- By Bill Scheessele
- Jun 15, 2012
Few business leaders consistently evaluate and review the quality of decision-making in their organizations. This is especially true in business development, even though gate reviews are set up to address this shortcoming. Gate reviews should be a key activity within any capture or business acquisition process. When utilized correctly these checks evaluate the risks, rewards and probability of a win from a company perspective. However, if not performed correctly, reviews tend to be a waste of time and an opportunity to consume the company Kool-Aid.
Many organizations fail to understand or value the importance of gate reviews.
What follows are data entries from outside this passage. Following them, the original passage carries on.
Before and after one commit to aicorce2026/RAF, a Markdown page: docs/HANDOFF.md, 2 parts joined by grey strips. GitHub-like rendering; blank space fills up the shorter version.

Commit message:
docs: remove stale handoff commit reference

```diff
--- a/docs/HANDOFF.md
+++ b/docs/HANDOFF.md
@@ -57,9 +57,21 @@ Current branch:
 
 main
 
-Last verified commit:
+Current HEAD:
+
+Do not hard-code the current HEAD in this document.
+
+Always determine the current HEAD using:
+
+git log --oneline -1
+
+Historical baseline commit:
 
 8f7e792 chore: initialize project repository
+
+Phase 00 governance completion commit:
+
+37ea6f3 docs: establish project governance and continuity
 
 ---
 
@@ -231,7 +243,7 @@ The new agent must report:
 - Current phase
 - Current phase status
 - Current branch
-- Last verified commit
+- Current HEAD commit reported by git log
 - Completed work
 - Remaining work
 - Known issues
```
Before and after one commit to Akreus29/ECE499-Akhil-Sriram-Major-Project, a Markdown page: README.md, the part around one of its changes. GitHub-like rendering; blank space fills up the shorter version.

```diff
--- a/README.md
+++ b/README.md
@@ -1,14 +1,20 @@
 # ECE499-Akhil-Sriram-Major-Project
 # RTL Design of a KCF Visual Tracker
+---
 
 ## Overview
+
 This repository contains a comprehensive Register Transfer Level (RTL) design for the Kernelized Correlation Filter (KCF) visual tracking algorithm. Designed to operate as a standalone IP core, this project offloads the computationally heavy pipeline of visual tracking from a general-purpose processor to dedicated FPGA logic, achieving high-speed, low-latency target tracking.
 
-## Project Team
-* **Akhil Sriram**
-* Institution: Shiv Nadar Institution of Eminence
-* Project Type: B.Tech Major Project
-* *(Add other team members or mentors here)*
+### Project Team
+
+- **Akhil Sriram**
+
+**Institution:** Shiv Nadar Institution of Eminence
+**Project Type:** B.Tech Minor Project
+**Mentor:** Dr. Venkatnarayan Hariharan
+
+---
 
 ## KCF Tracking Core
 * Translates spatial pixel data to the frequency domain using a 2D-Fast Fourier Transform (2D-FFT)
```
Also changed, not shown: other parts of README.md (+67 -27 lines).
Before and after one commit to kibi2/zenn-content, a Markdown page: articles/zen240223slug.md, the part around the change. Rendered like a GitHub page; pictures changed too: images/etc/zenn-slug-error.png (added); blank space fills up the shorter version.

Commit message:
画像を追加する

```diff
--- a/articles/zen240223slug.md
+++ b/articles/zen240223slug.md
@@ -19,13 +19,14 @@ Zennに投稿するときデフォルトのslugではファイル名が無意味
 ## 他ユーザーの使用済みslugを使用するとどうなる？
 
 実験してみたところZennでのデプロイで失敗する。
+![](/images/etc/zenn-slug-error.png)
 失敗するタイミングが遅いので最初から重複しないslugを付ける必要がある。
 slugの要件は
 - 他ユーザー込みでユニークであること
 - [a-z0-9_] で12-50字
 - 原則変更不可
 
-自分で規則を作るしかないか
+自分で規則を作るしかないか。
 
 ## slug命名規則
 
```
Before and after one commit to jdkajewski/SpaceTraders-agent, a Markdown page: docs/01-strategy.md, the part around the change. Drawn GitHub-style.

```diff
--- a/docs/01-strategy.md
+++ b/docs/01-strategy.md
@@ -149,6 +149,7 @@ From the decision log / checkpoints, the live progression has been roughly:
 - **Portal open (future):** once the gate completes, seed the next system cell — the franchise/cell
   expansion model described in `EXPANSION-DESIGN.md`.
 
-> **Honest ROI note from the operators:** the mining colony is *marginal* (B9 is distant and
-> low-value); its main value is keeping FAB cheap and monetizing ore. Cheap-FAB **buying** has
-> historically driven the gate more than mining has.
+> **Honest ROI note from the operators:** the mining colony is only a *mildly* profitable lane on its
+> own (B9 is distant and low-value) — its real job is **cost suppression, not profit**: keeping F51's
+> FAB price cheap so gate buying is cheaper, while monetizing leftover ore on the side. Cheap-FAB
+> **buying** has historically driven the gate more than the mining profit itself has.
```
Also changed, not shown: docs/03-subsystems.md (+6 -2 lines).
Some common errors are:
- Reviewing multiple gates simultaneously
- Decision-making based on flawed Intel or data
- Inability to balance a business case from both the company and client perspective
As reported in The New York Times, CIA intelligence breakdowns leading up to the war in Iraq forced a thorough overhaul of that agency’s decision-making processes. Many companies follow a similar, flawed approach, but do nothing to correct it.
As business development professionals, we are tasked on a daily basis to engage prospects to gather and validate human intelligence. This intelligence, when used correctly, should dramatically enhance decision-making.
But, from our experience, most companies rely on data and intelligence but don’t require human intelligence o drive their decision making. “Approval authorities” should be highly skeptical when presented with data and information if there isn’t human intelligence to validate it.
In the emerging government acquisition environment, it’s critical to begin your intelligence-gathering efforts early in the customer's buying cycle. Companies that value early prospect engagement task their business development personnel to connect with prospects early to understand their issues, needs and wants and discuss available solutions. These proactive companies will win more business than organizations that begin their reactive business development process after the request for proposals is released. One of our clients recently shared, “The opportunities you have today are the result of actions you took 18 months ago. Conversely, it takes 18 months to realize you have a problem.”
Frequently, gate review decisions are made with non-validated intelligence and gut feelings, leading to erroneous conclusions. If you can't validate the data being offered and you don't know firsthand what the prospect really needs, be very suspicious of the information being presented.
To correct this problem, find ways to quantify subjective information. Many conclusions are based on what we think, rather than what we know. Leaders tend to concentrate on only a couple of criteria when they make decisions. As a consequence, staff may become familiar with this bias and will spin-up information to fit the approach to decision making. To overcome this bias, establish review criteria and a scoring system to assist the approval authority” to focus on the areas that matter. Doing so will balance the evaluation of an opportunity across multiple criteria rather than just one or two specific areas.
Unfortunately, gate review decisions are rarely revisited. Adding a quantitative element to each review will assist with this re-examination. Taking a backward glance and identifying where things went wrong is crucial to establish lessons learned for all involved in business development. A small minority of companies have established a protocol to evaluate and hold people accountable for choices made during gate reviews. When an opportunity is lost, it's usually the “functional areas” which take the brunt of criticism with comments like, “the solution was not right or the price was too high.” Ideally, the real question to ask is, “Where did we go wrong, or more specifically, what intelligence or lack of it led us to the wrong decision?”
In his political treatise, The Prince, Niccolò Machiavelli wrote, “There are three kinds of intelligence: one kind understands things for itself, the other appreciates what others can understand, the third understands neither for itself nor through others. This first kind is excellent, the second good, and the third kind useless.”
Many companies rely on the second or third types of intelligence, because they either don’t know how or believe they don’t have the time to proactively seek the first kind. With gate reviews, don’t follow, but lead. Understand first hand from your prospects what their issues really are, and watch your win rates soar.
Bill Scheessele (firstname.lastname@example.org) is chairman and chief executive officer at MBDi, a business development professional services firm.